Indeed the public by 61-35 percent opposes increased stimulus spending beyond the nearly $790 billion already committed – a dramatic turnaround from 70 percent support for the initial stimulus in January. And "strong" supporters then outnumbered strong opponents by more than 2-1; now it's strong opponents who predominate, 43 percent vs. 18 percent.
In another example of deficit fallout, barely over half, 52 percent, now see Obama as a "new-style Democrat who will be careful with the public's money," down from 62 percent in March. Forty-three percent instead see him as "an old-style, tax-and-spend Democrat," up from 32 percent; his 30-point advantage has shrunk to 9. (Clinton, similarly, went from a 26-point to a 5-point advantage on this question in roughly his first six months.)
It all matters: Among people who say they're worse off financially, 66 percent disapprove of Obama's job performance overall, while just 29 percent approve. And among those still confident his efforts will improve the economy, 92 percent approve of his work in office; among those who lack such confidence, 78 percent disapprove.
That's why, where confidence in his economic efforts goes, the president's overall approval is very likely to follow. (Reagan's not the only example – nor the most dire, since he had time to recover. The first President Bush saw his approval rating plummet by 36 points as result of the 1990-91 recession, costing him re-election.)
It's telling, too, that Obama's approval rating for handling the economy has declined not only by 12 points from its peak among Republicans and 11 points among independents, but also by 9 points from its peak among Democrats. And on the deficit, he's lost 12 points from his peak approval among Democrats, as well as 9 points among Republicans and independents.
Confidence that Obama's efforts will improve the economy, further, has not only lost 26 points among Republicans since January, but also 20 points among independents. Among Democrats that's down by a milder 7 points.
One better bit for Obama is that he still escapes main blame for the economy's condition in the first place – albeit a bit less so. Sixty-two percent assign the Bush administration a great deal or good amount of blame "for inadequate regulation of the financial industry," down 8 points from March. Separately, 32 percent assign blame to the Obama administration "for not doing enough to turn the economy around" – up by 6 points.

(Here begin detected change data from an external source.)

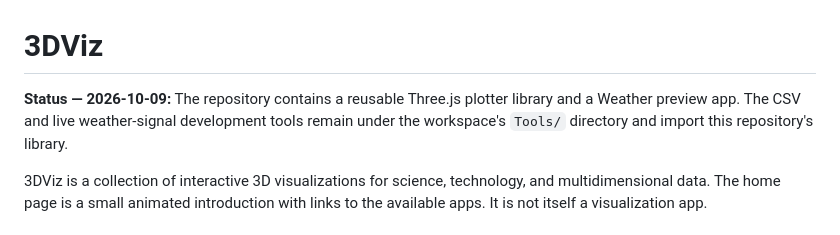
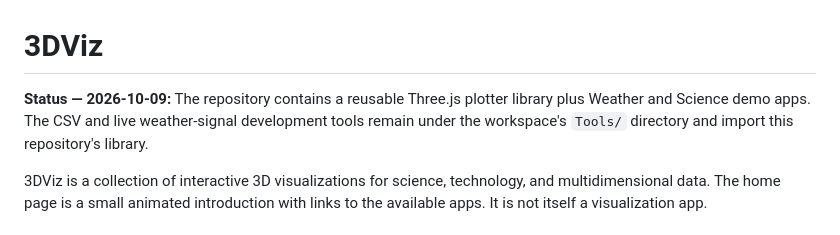
Before and after one commit to wowo515151/3DViz, a Markdown page: README.md, the part around the change. GitHub-like rendering.

Commit message:
Update repository status for science app

```diff
--- a/README.md
+++ b/README.md
@@ -1,6 +1,6 @@
 # 3DViz
 
-**Status — 2026-10-09:** The repository contains a reusable Three.js plotter library and a Weather preview app. The CSV and live weather-signal development tools remain under the workspace's `Tools/` directory and import this repository's library.
+**Status — 2026-10-09:** The repository contains a reusable Three.js plotter library plus Weather and Science demo apps. The CSV and live weather-signal development tools remain under the workspace's `Tools/` directory and import this repository's library.
 
 3DViz is a collection of interactive 3D visualizations for science, technology, and multidimensional data. The home page is a small animated introduction with links to the available apps. It is not itself a visualization app.
 
```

While the president doesn't currently come in for heavy criticism for his focus on top issues, 29 percent do say he's placing "too little" priority on the economy and more, 39 percent, say he's underfocused on the deficit. A quarter say he's spending too much time on health care, but nearly as many say too little.
ATTRIBUTES – For all the challenges on issues, personal appeal can provide the political cartilage that keeps a president popular – as both Reagan and Clinton demonstrated in their presidencies. That Obama retains in good measure – although, again, to a lessened degree.
Sixty-three percent say he "understands the problems of people like you," more than ever said so about George W. Bush, albeit down significantly from 73 percent in April. Sixty-two percent say Obama's brought needed change to Washington – steady from April, but down from the 76 percent who expected him to do so at the start of his term. And 71 percent see him as a strong leader, slightly off its peak, 77 percent, three months ago.